--- Work task ---
Work out how many lines of the listing hold the string "maximumSize". Answer with that number alone.
--- Provided records Enclosed Below ---
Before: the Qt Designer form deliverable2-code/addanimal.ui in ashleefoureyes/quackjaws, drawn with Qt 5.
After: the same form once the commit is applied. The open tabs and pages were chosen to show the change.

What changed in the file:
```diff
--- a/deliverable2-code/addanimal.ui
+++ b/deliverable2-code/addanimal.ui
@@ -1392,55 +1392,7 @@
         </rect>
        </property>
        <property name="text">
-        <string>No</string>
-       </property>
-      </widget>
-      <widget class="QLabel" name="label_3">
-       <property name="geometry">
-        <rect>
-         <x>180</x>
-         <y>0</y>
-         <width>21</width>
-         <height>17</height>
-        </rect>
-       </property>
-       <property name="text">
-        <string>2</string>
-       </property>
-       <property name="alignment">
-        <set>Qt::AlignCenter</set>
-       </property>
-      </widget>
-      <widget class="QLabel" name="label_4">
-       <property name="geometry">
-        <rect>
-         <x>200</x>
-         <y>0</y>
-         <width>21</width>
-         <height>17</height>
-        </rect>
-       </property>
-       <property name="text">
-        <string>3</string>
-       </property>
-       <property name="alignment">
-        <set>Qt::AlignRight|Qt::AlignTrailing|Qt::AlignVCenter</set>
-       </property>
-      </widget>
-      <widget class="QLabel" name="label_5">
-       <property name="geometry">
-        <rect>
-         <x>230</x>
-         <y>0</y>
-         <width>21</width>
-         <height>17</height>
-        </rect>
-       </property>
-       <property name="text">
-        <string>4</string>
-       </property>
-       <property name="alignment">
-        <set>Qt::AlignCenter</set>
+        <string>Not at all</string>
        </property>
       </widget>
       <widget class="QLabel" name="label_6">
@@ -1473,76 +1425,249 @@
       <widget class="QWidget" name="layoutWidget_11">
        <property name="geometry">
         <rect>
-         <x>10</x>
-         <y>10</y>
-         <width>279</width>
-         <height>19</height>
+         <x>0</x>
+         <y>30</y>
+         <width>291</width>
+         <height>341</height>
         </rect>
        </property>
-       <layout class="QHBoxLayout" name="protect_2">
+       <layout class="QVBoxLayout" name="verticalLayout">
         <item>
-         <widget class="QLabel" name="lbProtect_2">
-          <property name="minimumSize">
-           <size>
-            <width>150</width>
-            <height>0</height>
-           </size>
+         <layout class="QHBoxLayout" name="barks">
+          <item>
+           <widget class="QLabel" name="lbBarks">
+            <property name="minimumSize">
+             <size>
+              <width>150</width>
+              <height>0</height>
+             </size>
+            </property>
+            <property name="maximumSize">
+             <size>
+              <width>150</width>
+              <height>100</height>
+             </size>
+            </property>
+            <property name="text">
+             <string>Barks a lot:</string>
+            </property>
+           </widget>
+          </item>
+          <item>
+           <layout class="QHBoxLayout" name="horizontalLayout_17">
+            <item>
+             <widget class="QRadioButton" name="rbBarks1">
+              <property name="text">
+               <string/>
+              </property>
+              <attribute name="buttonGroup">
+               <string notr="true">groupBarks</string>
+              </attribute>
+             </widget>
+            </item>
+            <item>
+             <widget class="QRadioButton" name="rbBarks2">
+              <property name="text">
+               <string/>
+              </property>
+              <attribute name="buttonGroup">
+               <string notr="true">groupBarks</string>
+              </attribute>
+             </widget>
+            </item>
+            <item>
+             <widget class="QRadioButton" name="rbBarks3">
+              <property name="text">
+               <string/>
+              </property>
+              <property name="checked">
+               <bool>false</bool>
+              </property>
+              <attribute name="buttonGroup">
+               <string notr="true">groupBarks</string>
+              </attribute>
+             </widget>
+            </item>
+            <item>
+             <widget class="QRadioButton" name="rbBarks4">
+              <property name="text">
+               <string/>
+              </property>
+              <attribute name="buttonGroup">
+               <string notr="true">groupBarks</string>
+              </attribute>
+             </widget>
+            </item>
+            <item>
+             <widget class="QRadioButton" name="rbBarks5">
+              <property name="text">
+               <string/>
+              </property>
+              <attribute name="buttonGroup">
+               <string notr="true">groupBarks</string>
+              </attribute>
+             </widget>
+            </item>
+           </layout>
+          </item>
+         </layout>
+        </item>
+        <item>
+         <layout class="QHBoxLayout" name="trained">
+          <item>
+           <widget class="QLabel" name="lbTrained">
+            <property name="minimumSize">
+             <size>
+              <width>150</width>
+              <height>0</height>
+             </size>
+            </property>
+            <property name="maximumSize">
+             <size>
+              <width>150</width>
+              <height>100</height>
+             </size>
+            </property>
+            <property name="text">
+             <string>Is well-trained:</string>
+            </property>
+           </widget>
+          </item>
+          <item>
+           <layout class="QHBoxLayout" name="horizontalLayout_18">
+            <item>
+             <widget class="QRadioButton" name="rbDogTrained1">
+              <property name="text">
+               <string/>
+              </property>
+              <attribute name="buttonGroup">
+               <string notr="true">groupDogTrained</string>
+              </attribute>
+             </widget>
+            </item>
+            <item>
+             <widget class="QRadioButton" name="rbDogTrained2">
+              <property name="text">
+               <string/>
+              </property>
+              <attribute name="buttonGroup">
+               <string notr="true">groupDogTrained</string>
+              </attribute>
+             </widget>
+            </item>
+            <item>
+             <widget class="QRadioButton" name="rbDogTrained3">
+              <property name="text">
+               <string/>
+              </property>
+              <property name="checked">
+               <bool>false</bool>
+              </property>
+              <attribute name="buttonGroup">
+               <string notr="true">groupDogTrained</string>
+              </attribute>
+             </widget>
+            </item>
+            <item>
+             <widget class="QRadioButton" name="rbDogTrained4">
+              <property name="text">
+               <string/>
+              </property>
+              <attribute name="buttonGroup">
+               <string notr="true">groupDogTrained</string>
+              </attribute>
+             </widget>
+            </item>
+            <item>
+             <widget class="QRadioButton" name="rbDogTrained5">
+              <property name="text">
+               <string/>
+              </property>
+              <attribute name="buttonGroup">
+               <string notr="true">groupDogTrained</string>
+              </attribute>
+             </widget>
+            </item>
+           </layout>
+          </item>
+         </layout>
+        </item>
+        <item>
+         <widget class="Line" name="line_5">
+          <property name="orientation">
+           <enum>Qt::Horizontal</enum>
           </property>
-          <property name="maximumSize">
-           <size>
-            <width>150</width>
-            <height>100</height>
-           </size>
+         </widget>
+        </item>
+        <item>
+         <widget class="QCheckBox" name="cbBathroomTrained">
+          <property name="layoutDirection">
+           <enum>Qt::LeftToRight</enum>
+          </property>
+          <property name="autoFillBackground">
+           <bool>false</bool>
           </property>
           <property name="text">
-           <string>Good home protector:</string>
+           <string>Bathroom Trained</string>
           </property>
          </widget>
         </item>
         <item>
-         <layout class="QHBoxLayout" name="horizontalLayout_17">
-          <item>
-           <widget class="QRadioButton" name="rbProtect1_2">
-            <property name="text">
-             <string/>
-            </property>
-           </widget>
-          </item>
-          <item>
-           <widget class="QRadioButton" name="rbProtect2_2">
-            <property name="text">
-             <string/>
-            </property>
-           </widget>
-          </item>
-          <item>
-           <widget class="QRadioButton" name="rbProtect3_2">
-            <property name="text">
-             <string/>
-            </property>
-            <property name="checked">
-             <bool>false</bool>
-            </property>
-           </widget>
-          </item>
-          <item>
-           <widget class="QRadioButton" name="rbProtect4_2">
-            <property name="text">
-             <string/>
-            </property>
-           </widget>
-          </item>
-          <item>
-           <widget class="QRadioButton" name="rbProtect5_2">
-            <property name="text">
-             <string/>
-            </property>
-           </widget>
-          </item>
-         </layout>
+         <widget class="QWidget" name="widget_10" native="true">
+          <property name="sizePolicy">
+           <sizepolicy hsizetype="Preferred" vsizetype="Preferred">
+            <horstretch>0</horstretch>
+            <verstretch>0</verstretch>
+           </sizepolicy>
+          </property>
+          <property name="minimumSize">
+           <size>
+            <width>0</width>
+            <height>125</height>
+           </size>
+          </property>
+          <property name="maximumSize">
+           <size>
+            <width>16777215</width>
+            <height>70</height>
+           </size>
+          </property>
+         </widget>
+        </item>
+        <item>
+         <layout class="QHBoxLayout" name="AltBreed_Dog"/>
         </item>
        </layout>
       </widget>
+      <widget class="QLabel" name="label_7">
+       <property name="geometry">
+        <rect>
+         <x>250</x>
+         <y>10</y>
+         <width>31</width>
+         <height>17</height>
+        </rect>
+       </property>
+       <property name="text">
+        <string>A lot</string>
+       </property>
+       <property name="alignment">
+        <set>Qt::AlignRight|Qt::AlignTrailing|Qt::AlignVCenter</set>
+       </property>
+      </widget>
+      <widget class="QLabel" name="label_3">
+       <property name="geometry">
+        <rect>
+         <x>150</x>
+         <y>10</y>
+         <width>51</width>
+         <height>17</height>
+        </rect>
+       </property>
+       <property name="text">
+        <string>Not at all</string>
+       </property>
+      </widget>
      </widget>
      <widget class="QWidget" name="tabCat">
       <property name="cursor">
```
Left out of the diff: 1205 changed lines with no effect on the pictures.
--- End of Enclosed Provided records ---
--- Answer ---
4